I’m going to use small sized pictures as I have a lot to show. If you want to see the story in more detail, click once on each picture and it should enlarge.
And where to start? Yesterday morning a storm broke over the mountain around 6am. All normal, it was just heavy rain. Plus a bit of thunder and lightning. We have autumn storms so this was nothing new.
But what we didn’t know was that this was what is called an episode cevenol. Warm weather fronts blow in from Africa and meet colder fronts over the mountains in the Cevennes. And after that all hell breaks loose.
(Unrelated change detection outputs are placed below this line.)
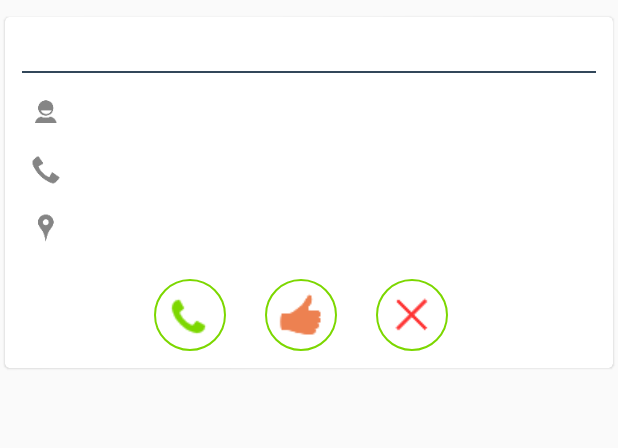
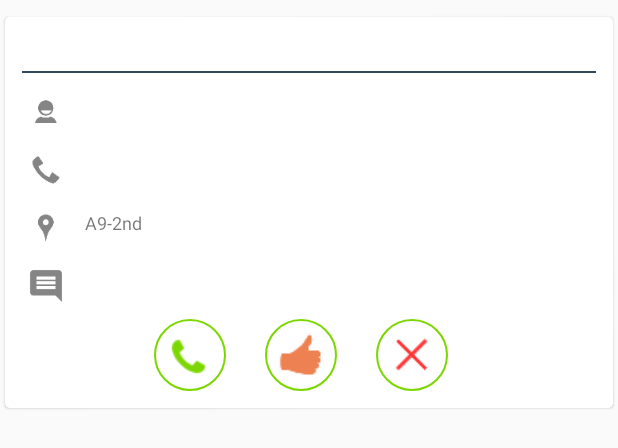
Before and after one commit to 247around-umesh-sah/engineer-app, an Android app: the layout booking_list.xml on its own in the app's theme, with its tools: preview values and no code run, on a phone screen of 412 x 824 dp. Shown: the top 448 px of the screen. Run offline under Robolectric (Android 15) with nearby library versions, the light colour scheme and no system bars.

Commit message:
Added Booking remarks and enginer remarks

```diff
--- a/app/src/main/java/com/around/technician/CancelBookingActivity.java
+++ b/app/src/main/java/com/around/technician/CancelBookingActivity.java
@@ -99,9 +99,10 @@ public class CancelBookingActivity extends AppCompatActivity implements ApiRespo
             Snackbar.make(view, R.string.cancellationReasonRequired, Snackbar.LENGTH_LONG).show();
         } else {
             if (cd.isConnectingToInternet()) {
+                String location = misc.getLocation();
                 httpRequest = new HttpRequest(this, true);
                 httpRequest.delegate = CancelBookingActivity.this;
-                httpRequest.execute("cancelBookingByEngineer", bookingID, selectedReason);
+                httpRequest.execute("cancelBookingByEngineer", bookingID, selectedReason, location);
             } else {
                 misc.NoConnection();
             }
--- a/app/src/main/java/com/around/technician/GetToken.java
+++ b/app/src/main/java/com/around/technician/GetToken.java
@@ -120,6 +120,7 @@ public class GetToken {
             urlParameters.put("UnitArray", params[4]);
             urlParameters.put("bookingID", params[5]);
             urlParameters.put("location", params[6]);
+            urlParameters.put("remarks", params[7]);
             urlParameters.put("service_center_id", sharedPrefs.getString("service_center_id", null));
             urlParameters.put("engineer_id", sharedPrefs.getString("engineerID", null));
             urlParameters.put("agent_id", sharedPrefs.getString("agentID", null));
@@ -138,6 +139,7 @@ public class GetToken {
         try {
             urlParameters.put("bookingID", params[1]);
             urlParameters.put("cancellationReason", params[2]);
+            urlParameters.put("location", params[3]);
             urlParameters.put("service_center_id", sharedPrefs.getString("service_center_id", null));
             urlParameters.put("engineer_id", sharedPrefs.getString("agentID", null));
             urlParameters.put("agent_id", sharedPrefs.getString("engineerID", null));
--- a/app/src/main/java/com/around/technician/SearchActivity.java
+++ b/app/src/main/java/com/around/technician/SearchActivity.java
@@ -162,7 +162,8 @@ public class SearchActivity extends AppCompatActivity implements ApiResponse {
                                 post.optString("booking_primary_contact_no"),
                                 post.optString("booking_address"),
                                 post.optString("current_status"),
-                                post.optString("amount_due")));
+                                post.optString("amount_due"),
+                                post.optString("booking_remarks")));
                     }
 
                     SearchActivity.this.runOnUiThread(new Runnable() {
--- a/app/src/main/java/com/around/technician/adapters/CompleteBookingAdapter.java
+++ b/app/src/main/java/com/around/technician/adapters/CompleteBookingAdapter.java
@@ -263,7 +263,6 @@ public class CompleteBookingAdapter extends RecyclerView.Adapter {
         RecyclerView recyclerview;
         RadioGroup brokenRadio;
         EditText serialNo;
-
         ImageView sNCamera;
 
         public ViewHolder(View view) {
@@ -281,6 +280,7 @@ public class CompleteBookingAdapter extends RecyclerView.Adapter {
             brokenRadio = view.findViewById(R.id.brokenRadio);
             sNCamera = view.findViewById(R.id.sNCamera);
             serialNo = view.findViewById(R.id.serialNo);
+
         }
     }
 
--- a/app/src/main/java/com/around/technician/adapters/SearchAdapter.java
+++ b/app/src/main/java/com/around/technician/adapters/SearchAdapter.java
@@ -51,6 +51,7 @@ public class SearchAdapter extends RecyclerView.Adapter {
             ((ViewHolder) holder).bookingID.setText(bookingList.getBookingID());
             ((ViewHolder) holder).services.setText(bookingList.getServices());
             ((ViewHolder) holder).customerName.setText(bookingList.getCustomerName());
+            ((ViewHolder) holder).remarks.setText(bookingList.getBookingRemarks());
             ((ViewHolder) holder).primaryContactNo.setText(bookingList.getPrimaryContactNo());
             // We will allow Engineer to take action when status has Pending Or Rescheduled
             if (bookingList.getCurrent_status().equals("Pending") ||
@@ -152,6 +153,7 @@ public class SearchAdapter extends RecyclerView.Adapter {
         final LinearLayout complete;
         final LinearLayout cancel;
         final RelativeLayout buttonPanel;
+        final TextView remarks;
 
         public ViewHolder(View view) {
             super(view);
@@ -165,6 +167,7 @@ public class SearchAdapter extends RecyclerView.Adapter {
             cancel = view.findViewById(R.id.cancel);
             current_status = view.findViewById(R.id.current_status);
             buttonPanel = view.findViewById(R.id.buttonPanel);
+            remarks = view.findViewById(R.id.remarks);
         }
     }
 
--- a/app/src/main/res/layout/booking_list.xml
+++ b/app/src/main/res/layout/booking_list.xml
@@ -66,7 +66,7 @@
                 android:layout_height="wrap_content"
                 android:layout_below="@+id/border"
                 android:layout_marginLeft="10dp"
-                android:layout_marginTop="20dp"
+                android:layout_marginTop="19dp"
                 android:layout_toRightOf="@+id/customerNameImage"
                 android:text=""
                 android:textSize="@dimen/text_size"
@@ -87,7 +87,7 @@
                 android:layout_height="wrap_content"
                 android:layout_below="@+id/customerName"
                 android:layout_marginLeft="10dp"
-                android:layout_marginTop="25dp"
+                android:layout_marginTop="19dp"
                 android:layout_toRightOf="@+id/customerNameImage"
                 android:text=""
                 android:textSize="@dimen/text_size"
@@ -109,8 +109,32 @@
                 android:layout_height="wrap_content"
                 android:layout_below="@+id/phonenumber"
                 android:layout_marginLeft="10dp"
-                android:layout_marginTop="22dp"
+                android:layout_marginTop="19dp"
                 android:layout_toRightOf="@+id/locImage"
+                android:ellipsize="end"
+                android:maxLines="4"
+                android:text="A9-2nd"
+                android:textSize="@dimen/text_size"
+                tools:ignore="RtlHardcoded" />
+
+            <ImageView
+                android:id="@+id/remarksPic"
+                android:layout_width="wrap_content"
+                android:layout_height="@dimen/icon_size"
+                android:layout_below="@+id/locImage"
+                android:layout_marginTop="13dp"
+                android:contentDescription="@null"
+                android:src="@drawable/ic_comment" />
+
+            <TextView
+                android:id="@+id/remarks"
+
+                android:layout_width="wrap_content"
+                android:layout_height="wrap_content"
+                android:layout_below="@+id/address"
+                android:layout_marginLeft="10dp"
+                android:layout_marginTop="19dp"
+                android:layout_toRightOf="@+id/remarksPic"
                 android:ellipsize="end"
                 android:maxLines="4"
                 android:text=""
@@ -121,9 +145,8 @@
                 android:id="@+id/current_status"
                 android:layout_width="wrap_content"
                 android:layout_height="wrap_content"
-                android:layout_below="@+id/address"
+                android:layout_below="@+id/remarks"
                 android:layout_marginTop="25dp"
-                android:text=""
                 android:textColor="@color/colorPrimary"
                 android:textSize="@dimen/text_size"
                 android:textStyle="bold"
@@ -134,7 +157,7 @@
                 android:id="@+id/buttonPanel"
                 android:layout_width="match_parent"
                 android:layout_height="wrap_content"
-                android:layout_below="@+id/address"
+                android:layout_below="@+id/remarks"
                 android:gravity="center">
 
                 <LinearLayout
--- a/app/src/main/res/values/strings.xml
+++ b/app/src/main/res/values/strings.xml
@@ -37,6 +37,7 @@
     <string name="signatureRequired">Please Add Customer Signature</string>
     <string name="serialNumberPictureRequired">"Please Add Serial Picture</string>
     <string name="priceTagsCheckboxRequired">Please check Atleast one Checkbox</string>
+    <string name="remarksRequired">"Please Enter Remarks</string>
 
     <!-- Cancel Booking Activity Toast -->
     <string name="cancellationReasonRequired">Please Select Atleast One Reason</string>
@@ -56,8 +57,9 @@
     <!-- Content Complete booking -->
     <string name="amount_due_text">Amount Due: </string>
     <string name="amount_paid_text">Amount Paid</string>
+    <string name="remarks">Remarks </string>
     <string name="input_paid_amount_hint">Customer Paid Amount</string>
-
+    <string name="input_remarks_hint">Enter Your Remarks</string>
     <string name="cancellation_reason_title">Cancellation Reason</string>
 
 
```
Also changed, not shown: app/src/main/java/com/around/technician/BookingGetterSetter.java (+6 -1 lines), app/src/main/java/com/around/technician/CompleteBookingActivity.java (+11 -39 lines), app/src/main/java/com/around/technician/GPSTracker.java (+16 -16 lines), app/src/main/java/com/around/technician/Misc.java (+44 -0 lines), app/src/main/res/layout/content_complete_booking.xml (+24 -1 lines), app/src/main/res/drawable-hdpi/ic_comment.png (added), app/src/main/res/drawable-mdpi/ic_comment.png (added), app/src/main/res/drawable-xhdpi/ic_comment.png (added), app/src/main/res/drawable-xxhdpi/ic_comment.png (added).
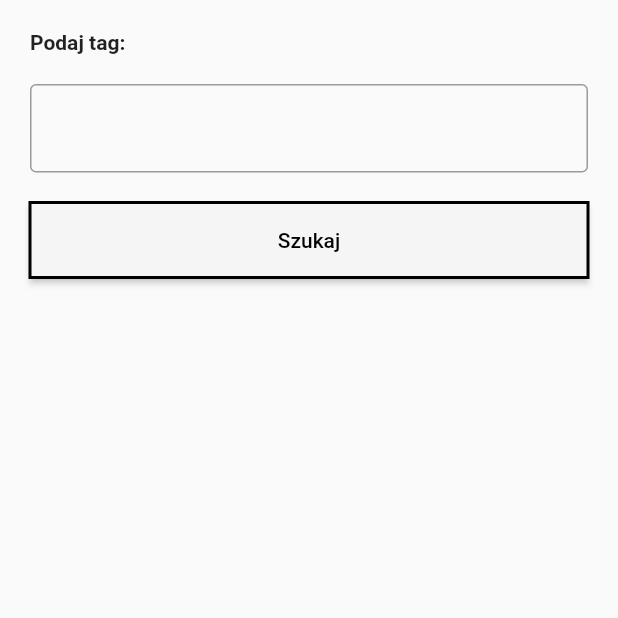
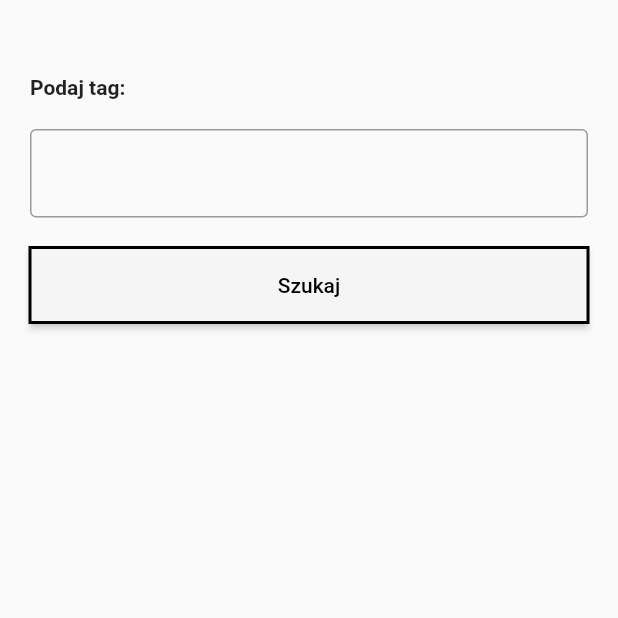
Before and after one commit to matthew9120/flickr_finder, a Flutter app: the screen it shows after launch, on a phone screen of 412 x 824 dp, the top half of it. Run offline on Flutter 3.47's test engine with Material 2 defaults, Android fonts, the phone set to English and light mode, and no system bars.

Commit message:
Added bigger margin (for Android)

```diff
--- a/lib/main.dart
+++ b/lib/main.dart
@@ -98,7 +98,12 @@ class _MyHomePageState extends State<MyHomePage> {
           children: <Widget>[
             Container(
               alignment: Alignment.centerLeft,
-              margin: const EdgeInsets.all(20.0),
+              margin: const EdgeInsets.only(
+                top: 50.0,
+                right: 20.0,
+                bottom: 20.0,
+                left: 20.0,
+              ),
               child: const Text(
                 'Podaj tag:',
                 style: TextStyle(
```
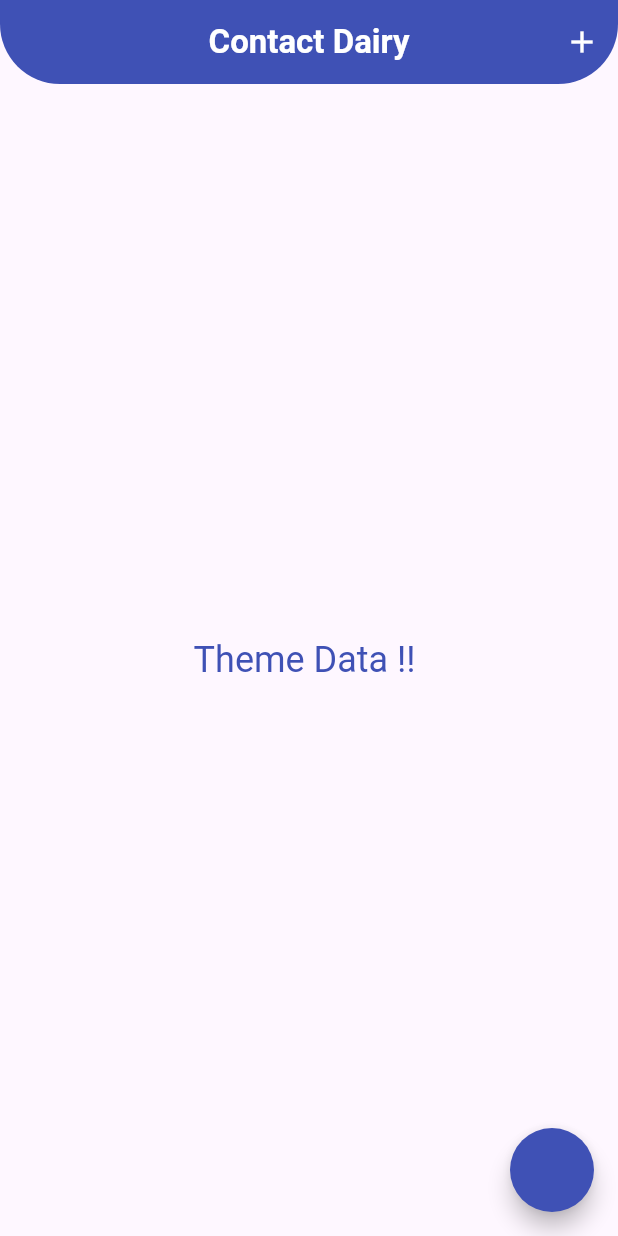
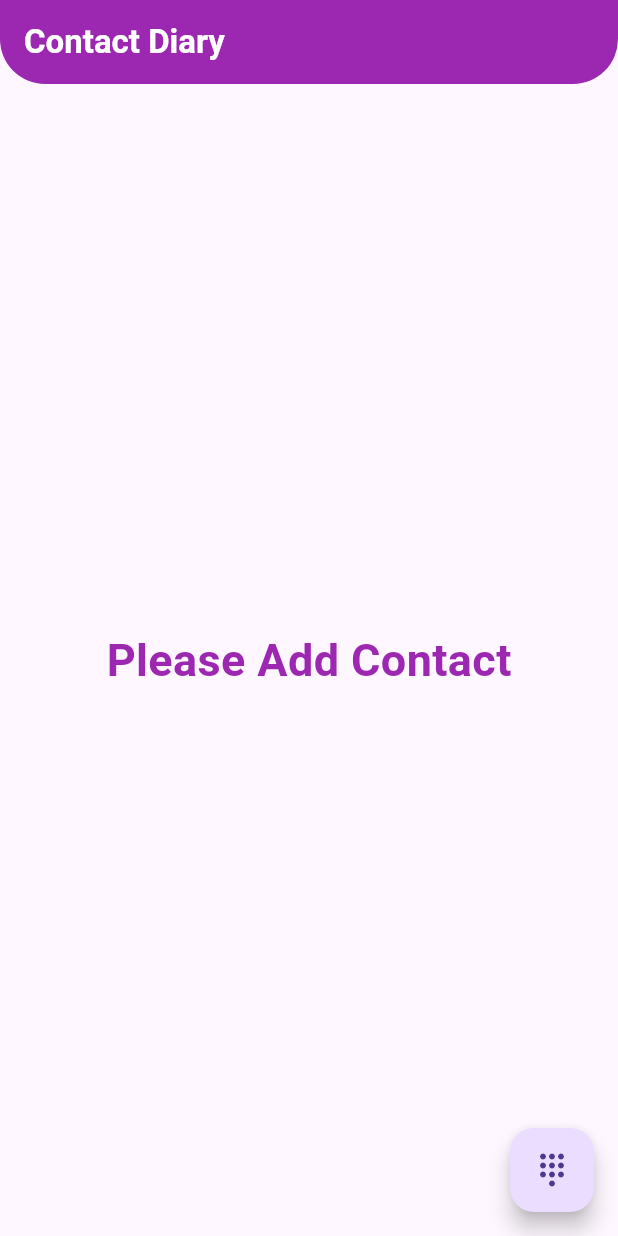
Before and after one commit to hirenkhasatiya/Contact_Diary, a Flutter app: the screen it shows after launch, on a phone screen of 412 x 824 dp. Run offline on Flutter 3.47's test engine with Material 2 defaults, Android fonts, the light colour scheme and no system bars; our stand-ins replace shared_preferences.

Commit message:
add contact page

```diff
--- /dev/null
+++ b/Contact_dairy/lib/Modals/contact_Modal.dart
@@ -0,0 +1,16 @@
+import 'dart:io';
+
+class Contact {
+  String name;
+  String number;
+  String email;
+
+  File? image;
+
+  Contact({
+    required this.name,
+    required this.number,
+    required this.email,
+    this.image,
+  });
+}
--- a/Contact_dairy/lib/Utils/route_utils.dart
+++ /dev/null
@@ -1,5 +0,0 @@
-class MyRoutes {
-  static String HomePage = "/";
-
-  static String detailPage = 'details_Page';
-}
--- /dev/null
+++ b/Contact_dairy/lib/controller/contact_controller.dart
@@ -0,0 +1,24 @@
+import 'package:contact_dairy/Modals/contact_Modal.dart';
+import 'package:flutter/material.dart';
+
+class contactController extends ChangeNotifier {
+  List<Contact> _allcontact = [];
+
+  List allNamesdata = [];
+
+  get allContact {
+    return _allcontact;
+  }
+
+  addContact({required Contact contact}) {
+    if (!_allcontact.contains(contact)) {
+      _allcontact.add(contact);
+    }
+    notifyListeners();
+  }
+
+  removeContact({required Contact contact}) {
+    _allcontact.remove(contact);
+    notifyListeners();
+  }
+}
--- /dev/null
+++ b/Contact_dairy/lib/controller/theme_controller.dart
@@ -0,0 +1,21 @@
+import 'package:flutter/material.dart';
+import 'package:shared_preferences/shared_preferences.dart';
+
+class themeController extends ChangeNotifier {
+  bool _isdark = false;
+
+  late SharedPreferences preferences;
+
+  themeController({required this.preferences});
+
+  get getTheme {
+    _isdark = preferences.getBool('theme') ?? false;
+    return _isdark;
+  }
+
+  void changeTheme() {
+    preferences.setBool('theme', _isdark);
+    _isdark = !_isdark;
+    notifyListeners();
+  }
+}
--- a/Contact_dairy/lib/main.dart
+++ b/Contact_dairy/lib/main.dart
@@ -1,10 +1,25 @@
-import 'package:contact_dairy/Utils/route_utils.dart';
-import 'package:contact_dairy/views/screens/Detail_Page.dart';
-import 'package:contact_dairy/views/screens/Home_Page.dart';
+import 'package:contact_dairy/controller/contact_controller.dart';
+import 'package:contact_dairy/views/screen/HomePage.dart';
 import 'package:flutter/material.dart';
+import 'package:provider/provider.dart';
+import 'package:shared_preferences/shared_preferences.dart';
+import 'controller/theme_controller.dart';
 
-void main() {
-  runApp(const MyApp());
+void main() async {
+  WidgetsFlutterBinding.ensureInitialized();
+
+  SharedPreferences preferences = await SharedPreferences.getInstance();
+
+  runApp(
+    MultiProvider(
+      providers: [
+        ChangeNotifierProvider(
+            create: (context) => themeController(preferences: preferences)),
+        ChangeNotifierProvider(create: (context) => contactController()),
+      ],
+      child: const MyApp(),
+    ),
+  );
 }
 
 class MyApp extends StatelessWidget {
@@ -19,10 +34,9 @@ class MyApp extends StatelessWidget {
         appBarTheme: AppBarTheme(
           backgroundColor: Colors.indigo,
           foregroundColor: Colors.white,
-          centerTitle: true,
           shape: RoundedRectangleBorder(
             borderRadius: BorderRadius.vertical(
-              bottom: Radius.circular(40),
+              bottom: Radius.circular(30),
             ),
           ),
           titleTextStyle: TextStyle(
@@ -31,20 +45,31 @@ class MyApp extends StatelessWidget {
             fontWeight: FontWeight.bold,
           ),
         ),
-        floatingActionButtonTheme: FloatingActionButtonThemeData(
+      ),
+      darkTheme: ThemeData(
+        brightness: Brightness.dark,
+        useMaterial3: true,
+        appBarTheme: AppBarTheme(
           backgroundColor: Colors.indigo,
+          foregroundColor: Colors.white,
+          centerTitle: true,
           shape: RoundedRectangleBorder(
-            borderRadius: BorderRadius.circular(50),
+            borderRadius: BorderRadius.vertical(
+              bottom: Radius.circular(30),
+            ),
+          ),
+          titleTextStyle: TextStyle(
+            color: Colors.white,
+            fontSize: 22,
+            fontWeight: FontWeight.bold,
           ),
         ),
-        // textTheme: TextTheme(
-        //   bodyMedium: TextStyle(
-        //       fontSize: 22, fontWeight: FontWeight.bold, color: Colors.indigo),
-        // ),
       ),
+      themeMode: Provider.of<themeController>(context).getTheme
+          ? ThemeMode.dark
+          : ThemeMode.system,
       routes: {
-        MyRoutes.HomePage: (context) => const HomePage(),
-        MyRoutes.detailPage: (context) => const DetailPage(),
+        '/': (context) => HomePage(),
       },
     );
   }
--- /dev/null
+++ b/Contact_dairy/lib/views/screen/HomePage.dart
@@ -0,0 +1,129 @@
+import 'package:contact_dairy/Modals/contact_Modal.dart';
+import 'package:contact_dairy/controller/contact_controller.dart';
+import 'package:flutter/material.dart';
+import 'package:provider/provider.dart';
+
+class HomePage extends StatelessWidget {
+  const HomePage({super.key});
+
+  @override
+  Widget build(BuildContext context) {
+    return Scaffold(
+      appBar: AppBar(
+        title: const Text("Contact Diary"),
+        backgroundColor: Colors.purple,
+        foregroundColor: Colors.white,
+      ),
+      body: Padding(
+        padding: EdgeInsets.all(20),
+        child: Consumer<contactController>(
+          builder: (context, Provider, child) => Provider.allContact.isNotEmpty
+              ? ListView.builder(
+                  itemCount: Provider.allContact.length,
+                  itemBuilder: (context, index) {
+                    Contact contact = Provider.allContact[index];
+                    return Card(
+                      child: ListTile(
+                        leading: CircleAvatar(
+                          foregroundImage: NetworkImage(
+                              "https://tse4.mm.bing.net/th?id=OIP.jixXH_Els1MXBRmKFdMQPAHaHa&pid=Api&P=0&h=180"),
+                        ),
+                        title: Text(contact.name),
+                        subtitle: Text(contact.number),
+                        trailing: IconButton(
+                          onPressed: () {
+                            Provider.removeContact(contact: contact);
+                          },
+                          icon: Icon(Icons.delete),
+                        ),
+                      ),
+                    );
+                  },
+                )
+              : Center(
+                  child: Text(
+                    "Please Add Contact",
+                    style: TextStyle(
+                        fontSize: 30,
+                        fontWeight: FontWeight.bold,
+                        color: Colors.purple),
+                  ),
+                ),
+        ),
+      ),
+      floatingActionButton: FloatingActionButton(
+        onPressed: () {
+          String name, contact, email;
+
+          name = contact = email = "";
+
+          showDialog(
+              context: context,
+              builder: (context) => AlertDialog(
+                    title: const Text("Add Contact"),
+                    content: SingleChildScrollView(
+                      child: Column(
+                        mainAxisSize: MainAxisSize.min,
+                        children: [
+                          TextField(
+                            onChanged: (val) => name = val,
+                            decoration: InputDecoration(
+                              hintText: "Enter Name",
+                              icon: Icon(
+                                Icons.person,
+                              ),
+                            ),
+                          ),
+                          SizedBox(
+                            height: 10,
+                          ),
+                          TextField(
+                            keyboardType: TextInputType.number,
+                            onChanged: (val) => contact = val,
+                            decoration: InputDecoration(
+                              hintText: "Enter Number",
+                              icon: Icon(Icons.dialpad),
+                            ),
+                          ),
+                          SizedBox(
+                            height: 10,
+                          ),
+                          TextField(
+                            onChanged: (val) => email = val,
+                            decoration: InputDecoration(
+                              hintText: "Enter Email",
+                              icon: Icon(Icons.email),
+                            ),
+                          ),
+                        ],
+                      ),
+                    ),
+                    actions: [
+                      ElevatedButton(
+                          onPressed: () {
+                            Contact c = Contact(
+                              name: name,
+                              number: contact,
+                              email: email,
+                            );
+
+                            Provider.of<contactController>(context,
+                                    listen: false)
+                                .addContact(contact: c);
+
+                            Navigator.of(context).pop();
+                          },
+                          child: Text("Add")),
+                      TextButton(
+                          onPressed: () {
+                            Navigator.of(context).pop();
+                          },
+                          child: Text("cancel"))
+                    ],
+                  ));
+        },
+        child: Icon(Icons.dialpad_outlined),
+      ),
+    );
+  }
+}
--- a/Contact_dairy/lib/views/screens/Home_Page.dart
+++ /dev/null
@@ -1,44 +0,0 @@
-import 'package:contact_dairy/Utils/route_utils.dart';
-import 'package:flutter/material.dart';
-
-class HomePage extends StatefulWidget {
-  const HomePage({super.key});
-
-  @override
-  State<HomePage> createState() => _HomePageState();
-}
-
-class _HomePageState extends State<HomePage> {
-  @override
-  Widget build(BuildContext context) {
-    return Scaffold(
-      appBar: AppBar(
-        title: const Text("Contact Dairy"),
-        actions: [
-          IconButton(
-            onPressed: () {
-              Navigator.of(context).pushNamed(MyRoutes.detailPage);
-            },
-            icon: Icon(
-              Icons.add,
-            ),
-          ),
-        ],
-      ),
-      body: Padding(
-        padding: EdgeInsets.all(10),
-        child: Center(
-          child: Text(
-            "Theme Data !! ",
-            style: Theme.of(context).textTheme.headlineSmall!.merge(
-                  TextStyle(color: Colors.indigo),
-                ),
-          ),
-        ),
-      ),
-      floatingActionButton: FloatingActionButton(
-        onPressed: () {},
-      ),
-    );
-  }
-}
--- a/Contact_dairy/pubspec.yaml
+++ b/Contact_dairy/pubspec.yaml
@@ -35,6 +35,8 @@ dependencies:
   # The following adds the Cupertino Icons font to your application.
   # Use with the CupertinoIcons class for iOS style icons.
   cupertino_icons: ^1.0.2
+  provider: ^6.0.5
+  shared_preferences: ^2.2.0
 
 dev_dependencies:
   flutter_test:
```
Also changed, not shown: Contact_dairy/lib/views/screens/Detail_Page.dart (deleted, +0 -127 lines), Contact_dairy/pubspec.lock, 1 other file.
We had eight inches of rain in just four hours. That’s running out, measuring and emptying the rain gauge three times. And trying to keep count of the inches. We usually measure our rainfall in measly millimetres. So for the metric among you, that’s around 210 mm in one morning’s work.
At first we could see the rain pouring down the walnut path and racing across the courtyard. The rain was falling so heavily it was hard to see beyond the courtyard.
The bread oven flooded (design fault – there are no exit holes so the water just pooled and overhwelmed the drains) and the water came between the two houses in torrents.
At first we thought that was the extent of the drama, until I spotted something strange beyond the barn towards the potting shed.
He usually hides when there is thunder and rain pelting down, and he did just that. Hunkered down under the staging table in all the soft nets.
Had he tried to get down the steps of the shed he would have ended up in the swimming pool on the terraces below.
The tarmac road between our houses ususally has a lovely gravel surface. But as we watched we lost first the gravel – swirling merrily down the road. And then the tarmac.
It crunches when you walk across it – and then sinks. One more rain storm and it will probably join all the rest of the courtyard on the lower terraces.
The water has to go somewhere – it was roaring down the steps towards my potager in torrents until early evening. And cleaning steps also meant washing all the topsoil out of the herb garden to the left, taking the gravel from the paths in the potager to the right and driving all the way down the hill to the road below.
In between this wall of water and the road was a wall. Not any more.
We didn’t hear it fall down, but it’s 20 metres long and now very very flat. God what a disaster.
By this stage we were just mouth agape as we kept on round the farm.
The orchard is a sodden mess and lots of the bank has just disappeared. Our first job was to clear the road of all the soil. But here are a few more pictures of the damage.
The top potager has lost all its steps and the soil at the entrance.
But it’s a walk to nowhere. And this is the hardest part of this sad and sorry story. The mountain avalanche took out my shade garden.
Topsoil? I wish. It’s all gone.
And the path leading up to the potting shed – a path I walk up at least five times a day, has been washed away in three places.
The gravel is on the lawn, the shrubs are uprooted and many of them have disappeared.
The irony is that after six years of baffling and battling, I thought I had finally worked out how to landscape this difficult part of the garden. Hot, dry and shaded. I needn’t have exerted all that energy; the weather sorted my dilemma in just a few hours. It’s a boulder field with random plants. So much for Andrew’s beautiful design. My modern shrubbery is a joke.
I was shocked to learn that Carrisbook farm and garden was destroyed by fire. And Kookootonga was threatened. Little did I know I would lose my garden in the same week.
The hedge above the shade garden is battered and uprooted. I spent ages trying to work out where the lovely calicarpa shrub had gone (it’s the one with the fetching purple berries in winter.)
This mornig it was a matter of picking through the debris and trying to save any plants that had their roots in the air and I could reach.
But what a day. The extent of the damage is just boggling.
And it’s so frustrating as have been so proud of how the garden looks. For the first time in six years I wasn’t making excuses, but taking visitors round and showing them walls, complicated and well established planting schemes, a settled garden.
It’s not all doom. But the damage. There’s months of work just trying to get it back to what it was. And part of me (the miserable, what is the point part) wonders how on earth it can be done. Everywhere you look there is work to do. And none of it is creative.
And how do you get all those tonnes and tonnes of good topsoil back into the garden?
I filled ten buckets of soil just from the pool surrounds this afternoon. And couldn’t manage to carry them up the hill to the shade garden as the steps have gone.
At least you all know what I will be doing for the next six months. One bucket at a time.